Working to deliver a great experience for patients is the practice and passion of most NHS organisations most of the time. However a significant minority of patients experience poor care that can have lasting effects for them, the staff and organisation involved. The NHS Confederation believes that placing patients at the heart of systems and processes is good for patients, good for staff, and delivers a wide range of benefits for the organisations involved.
What great patient experience looks like
- Compassion. Patients are treated with respect and kindness, the physical aspects of care are dignified (pain relief, food, clothing, environment) and thought is given to their emotional and spiritual needs
- Logistics/efficient process. For example patients' test results are accurate and on time and their operation and discharge process is timely and convenient
- Personalisation. Patients are involved in decisions about their care, they are given a choice where appropriate and communication with staff is good
- Physical environment. Surroundings are clean, accessible and pleasant
- Good clinical outcome. Care is safe and effective.
A range of case studies from NHS Confederation members on initiatives they are taking to delivery great patient experience are now available on our website.
Also see our report Feeling Better? Improving Patient Experience in Hospital for examples of whole organisational approaches to delivering excellent patient experience, both from the UK and the US (published on 6 January 2011).
Routinely delivering excellent patient experience is catalytic. Organisations that build systems and processes around the needs of their patients are likely to enjoy good clinical outcomes and high staff satisfaction (see work from the NHS Confederation, King's Fund and Studer Group). It’s suggested these can deliver value for money in the form of increased market share; lower staff turnover and absenteeism; quicker patient recovery; and higher productivity and efficiency.
What NHS organisations can do to develop consistently great patient experience
Systematically nurture patient feedback and develop processes that can translate that feedback into redesigned systems and processes that place patients at the centre of care. A concerted effort is needed to bring together feedback from patients at various points in the system, to process it and feed the messages back into the system in a considered way, for example:
- Patient stories at board meetings
- Formal complaints and PALS
- Patients' reports of their experiences, eg PROMS, real-time mechanisms such as Patient Experience Tracker or response boards on wards
- Choice - choosing to go elsewhere
- Patient experience based co-design
- Advocacy through patient groups.
Empower and inspire your staff. Develop a culture in which staff at all levels become leaders on patient experience. Leadership is needed to ensure that staff at all levels know that this is a corporate priority and an exciting opportunity to deliver the kind of care they wish to.

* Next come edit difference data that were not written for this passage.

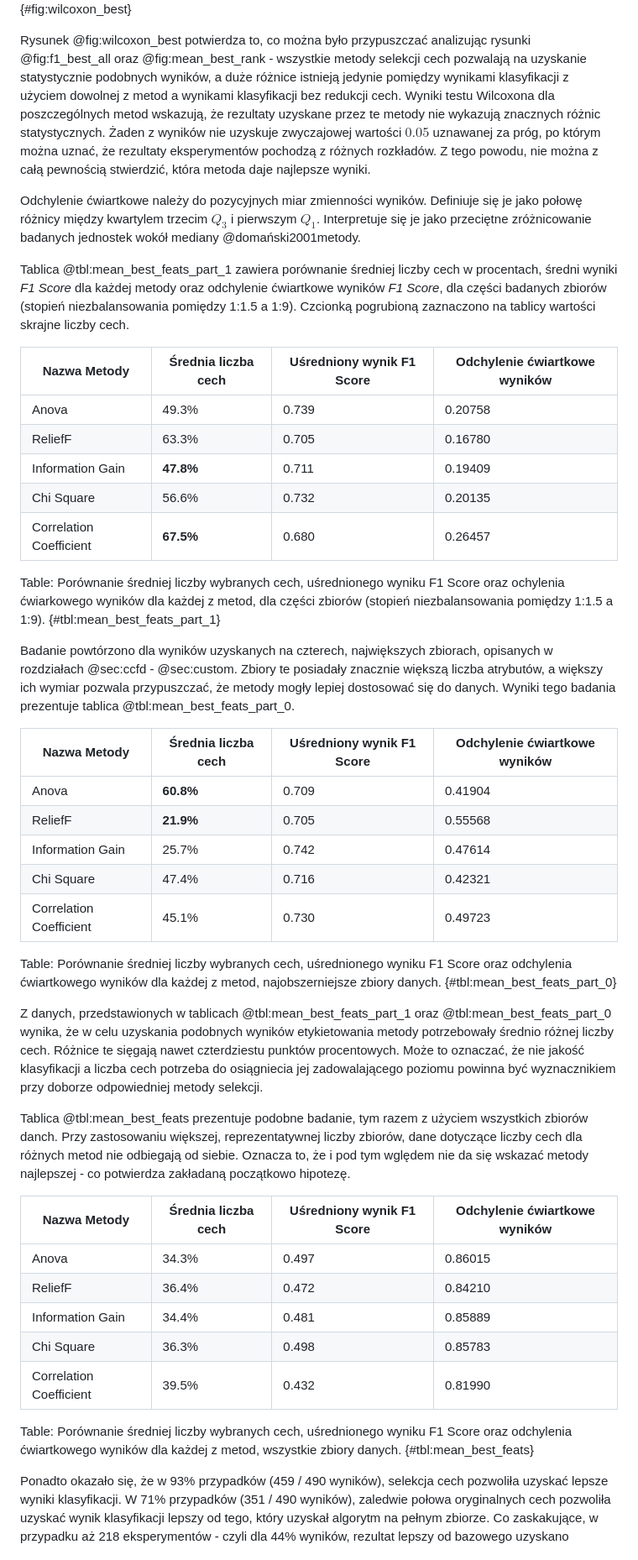
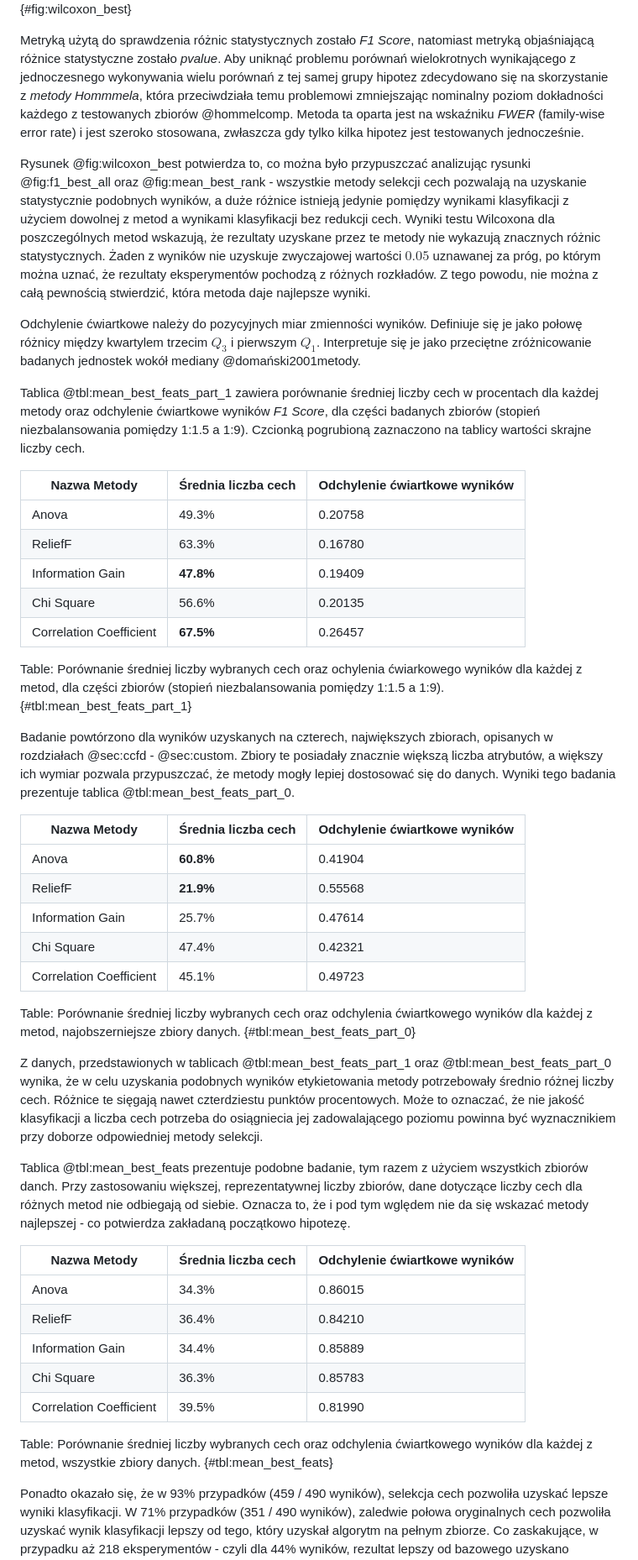
Before and after one commit to okkindel/SelectionMethodsAnalysis, a Markdown page: docs/praca_magisterska_maciej_hajduk.md, the part around the change printed below. Shown: that part at 84% size. Rendered like a GitHub page.

```diff
--- a/docs/praca_magisterska_maciej_hajduk.md
+++ b/docs/praca_magisterska_maciej_hajduk.md
@@ -460,47 +460,49 @@ Aby móc określić, ktora z badanych metod radzi sobie najlepiej, koniecznym kr
 
 ![Macierz prezentująca wyniki testu Wilcoxona objaśniające różnice statystyczne pomiędzy najlepszymi wynikami wszystkich metod.](./figures/wilcoxon_best.png){#fig:wilcoxon_best}
+
+Metryką użytą do sprawdzenia różnic statystycznych zostało _F1 Score_, natomiast metryką objaśniającą różnice statystyczne zostało _pvalue_. Aby uniknąć problemu porównań wielokrotnych wynikającego z jednoczesnego wykonywania wielu porównań z tej samej grupy hipotez zdecydowano się na skorzystanie z _metody Hommmela_, która przeciwdziała temu problemowi zmniejszając nominalny poziom dokładności każdego z testowanych zbiorów @hommelcomp. Metoda ta oparta jest na wskaźniku _FWER_ (family-wise error rate) i jest szeroko stosowana, zwłaszcza gdy tylko kilka hipotez jest testowanych jednocześnie.
 
 Rysunek @fig:wilcoxon_best potwierdza to, co można było przypuszczać analizując rysunki @fig:f1_best_all oraz @fig:mean_best_rank - wszystkie metody selekcji cech pozwalają na uzyskanie statystycznie podobnych wyników, a duże różnice istnieją jedynie pomiędzy wynikami klasyfikacji z użyciem dowolnej z metod a wynikami klasyfikacji bez redukcji cech. Wyniki testu Wilcoxona dla poszczególnych metod wskazują, że rezultaty uzyskane przez te metody nie wykazują znacznych różnic statystycznych. Żaden z wyników nie uzyskuje zwyczajowej wartości $0.05$ uznawanej za próg, po którym można uznać, że rezultaty eksperymentów pochodzą z różnych rozkładów. Z tego powodu, nie można z całą pewnością stwierdzić, która metoda daje najlepsze wyniki.
 
 Odchylenie ćwiartkowe należy do pozycyjnych miar zmienności wyników. Definiuje się je jako połowę różnicy między kwartylem trzecim $Q_3$ i pierwszym $Q_1$. Interpretuje się je jako przeciętne zróżnicowanie badanych jednostek wokół mediany @domański2001metody.
 
-Tablica @tbl:mean_best_feats_part_1 zawiera porównanie średniej liczby cech w procentach, średni wyniki _F1 Score_ dla każdej metody oraz odchylenie ćwiartkowe wyników _F1 Score_, dla części badanych zbiorów (stopień niezbalansowania pomiędzy 1:1.5 a 1:9). Czcionką pogrubioną zaznaczono na tablicy wartości skrajne liczby cech.
+Tablica @tbl:mean_best_feats_part_1 zawiera porównanie średniej liczby cech w procentach dla każdej metody oraz odchylenie ćwiartkowe wyników _F1 Score_, dla części badanych zbiorów (stopień niezbalansowania pomiędzy 1:1.5 a 1:9). Czcionką pogrubioną zaznaczono na tablicy wartości skrajne liczby cech.
 
-| Nazwa Metody            | Średnia liczba cech | Uśredniony wynik F1 Score  | Odchylenie ćwiartkowe wyników |
-|-------------------------|-------------------- |--------------------------- |------------------------------ |
-| Anova                   | 49.3%               | 0.739                      | 0.20758                       |
-| ReliefF                 | 63.3%               | 0.705                      | 0.16780                       |
-| Information Gain        | **47.8%**           | 0.711                      | 0.19409                       |
-| Chi Square              | 56.6%               | 0.732                      | 0.20135                       |
-| Correlation Coefficient | **67.5%**           | 0.680                      | 0.26457                       |
+| Nazwa Metody            | Średnia liczba cech | Odchylenie ćwiartkowe wyników |
+|-------------------------|-------------------- |------------------------------ |
+| Anova                   | 49.3%               | 0.20758                       |
+| ReliefF                 | 63.3%               | 0.16780                       |
+| Information Gain        | **47.8%**           | 0.19409                       |
+| Chi Square              | 56.6%               | 0.20135                       |
+| Correlation Coefficient | **67.5%**           | 0.26457                       |
 
-Table: Porównanie średniej liczby wybranych cech, uśrednionego wyniku F1 Score oraz ochylenia ćwiarkowego wyników dla każdej z metod, dla części zbiorów (stopień niezbalansowania pomiędzy 1:1.5 a 1:9). {#tbl:mean_best_feats_part_1}
+Table: Porównanie średniej liczby wybranych cech oraz ochylenia ćwiarkowego wyników dla każdej z metod, dla części zbiorów (stopień niezbalansowania pomiędzy 1:1.5 a 1:9). {#tbl:mean_best_feats_part_1}
 
 Badanie powtórzono dla wyników uzyskanych na czterech, największych zbiorach, opisanych w rozdziałach @sec:ccfd - @sec:custom. Zbiory te posiadały znacznie większą liczba atrybutów, a większy ich wymiar pozwala przypuszczać, że metody mogły lepiej dostosować się do danych. Wyniki tego badania prezentuje tablica @tbl:mean_best_feats_part_0.
 
-| Nazwa Metody            | Średnia liczba cech | Uśredniony wynik F1 Score  | Odchylenie ćwiartkowe wyników |
-|-------------------------|-------------------- |--------------------------- |------------------------------ |
-| Anova                   | **60.8%**           | 0.709                      | 0.41904                       |
-| ReliefF                 | **21.9%**           | 0.705                      | 0.55568                       |
-| Information Gain        | 25.7%               | 0.742                      | 0.47614                       |
-| Chi Square              | 47.4%               | 0.716                      | 0.42321                       |
-| Correlation Coefficient | 45.1%               | 0.730                      | 0.49723                       |
+| Nazwa Metody            | Średnia liczba cech | Odchylenie ćwiartkowe wyników |
+|-------------------------|-------------------- |------------------------------ |
+| Anova                   | **60.8%**           | 0.41904                       |
+| ReliefF                 | **21.9%**           | 0.55568                       |
+| Information Gain        | 25.7%               | 0.47614                       |
+| Chi Square              | 47.4%               | 0.42321                       |
+| Correlation Coefficient | 45.1%               | 0.49723                       |
 
-Table: Porównanie średniej liczby wybranych cech, uśrednionego wyniku F1 Score oraz odchylenia ćwiartkowego wyników dla każdej z metod, najobszerniejsze zbiory danych. {#tbl:mean_best_feats_part_0}
+Table: Porównanie średniej liczby wybranych cech oraz odchylenia ćwiartkowego wyników dla każdej z metod, najobszerniejsze zbiory danych. {#tbl:mean_best_feats_part_0}
 
 Z danych, przedstawionych w tablicach @tbl:mean_best_feats_part_1 oraz @tbl:mean_best_feats_part_0 wynika, że w celu uzyskania podobnych wyników etykietowania metody potrzebowały średnio różnej liczby cech. Różnice te sięgają nawet czterdziestu punktów procentowych. Może to oznaczać, że nie jakość klasyfikacji a liczba cech potrzeba do osiągniecia jej zadowalającego poziomu powinna być wyznacznikiem przy doborze odpowiedniej metody selekcji.
 
 Tablica @tbl:mean_best_feats prezentuje podobne badanie, tym razem z użyciem wszystkich zbiorów danch. Przy zastosowaniu większej, reprezentatywnej liczby zbiorów, dane dotyczące liczby cech dla różnych metod nie odbiegają od siebie. Oznacza to, że i pod tym wględem nie da się wskazać metody najlepszej - co potwierdza zakładaną początkowo hipotezę.
 
-| Nazwa Metody            | Średnia liczba cech | Uśredniony wynik F1 Score  | Odchylenie ćwiartkowe wyników |
-|-------------------------|-------------------- |--------------------------- |------------------------------ |
-| Anova                   | 34.3%               | 0.497                      | 0.86015                       |
-| ReliefF                 | 36.4%               | 0.472                      | 0.84210                       |
-| Information Gain        | 34.4%               | 0.481                      | 0.85889                       |
-| Chi Square              | 36.3%               | 0.498                      | 0.85783                       |
-| Correlation Coefficient | 39.5%               | 0.432                      | 0.81990                       |
+| Nazwa Metody            | Średnia liczba cech | Odchylenie ćwiartkowe wyników |
+|-------------------------|-------------------- |------------------------------ |
+| Anova                   | 34.3%               | 0.86015                       |
+| ReliefF                 | 36.4%               | 0.84210                       |
+| Information Gain        | 34.4%               | 0.85889                       |
+| Chi Square              | 36.3%               | 0.85783                       |
+| Correlation Coefficient | 39.5%               | 0.81990                       |
 
-Table: Porównanie średniej liczby wybranych cech, uśrednionego wyniku F1 Score oraz odchylenia ćwiartkowego wyników dla każdej z metod, wszystkie zbiory danych. {#tbl:mean_best_feats}
+Table: Porównanie średniej liczby wybranych cech oraz odchylenia ćwiartkowego wyników dla każdej z metod, wszystkie zbiory danych. {#tbl:mean_best_feats}
 
 Ponadto okazało się, że w 93% przypadków (459 / 490 wyników), selekcja cech pozwoliła uzyskać lepsze wyniki klasyfikacji. W 71% przypadków (351 / 490 wyników), zaledwie połowa oryginalnych cech pozwoliła uzyskać wynik klasyfikacji lepszy od tego, który uzyskał algorytm na pełnym zbiorze. Co zaskakujące, w przypadku aż 218 eksperymentów - czyli dla 44% wyników, rezultat lepszy od bazowego uzyskano wykorzystując zaledwie jedną cechę.
 
```
Also changed, not shown: other parts of docs/praca_magisterska_maciej_hajduk.md (+1 -1 lines), docs/figures/correlation_coef.png, 2 other files.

Performance manage for patient experience. Measure and then use that data meaningfully. This is key to transforming patient experience. There is a significant architecture that exists to strengthen the focus on quality and patient experience put in place by the Department of Health, that affects both commissioners and providers, including:
- requiring trusts to measure quality, including monitoring 'real time' patient feedback on experience
- including data from patient experience surveys in the 'vital signs' comprising the NHS Operating Framework and National Indicator Set for national and local use
- publishing the results of national patient surveys on the NHS Choices website
- introducing routine application of patient-reported outcome measures (PROMS)
- publishing quality indicators (metrics) as part of Quality Accounts
- rewarding high performance through Commissioning for Quality and Innovation (CQUIN).
(Note: the above list is drawn from the King's Fund's Measures of patients' experience in hospital: purpose and methods 2009)
The NHS Confederation has been working with members to gather information on patient experience good practice and to analyse and disseminate it.
If you would like to share your work on patient experience with us, or have questions relating to existing case studies, please get in contact.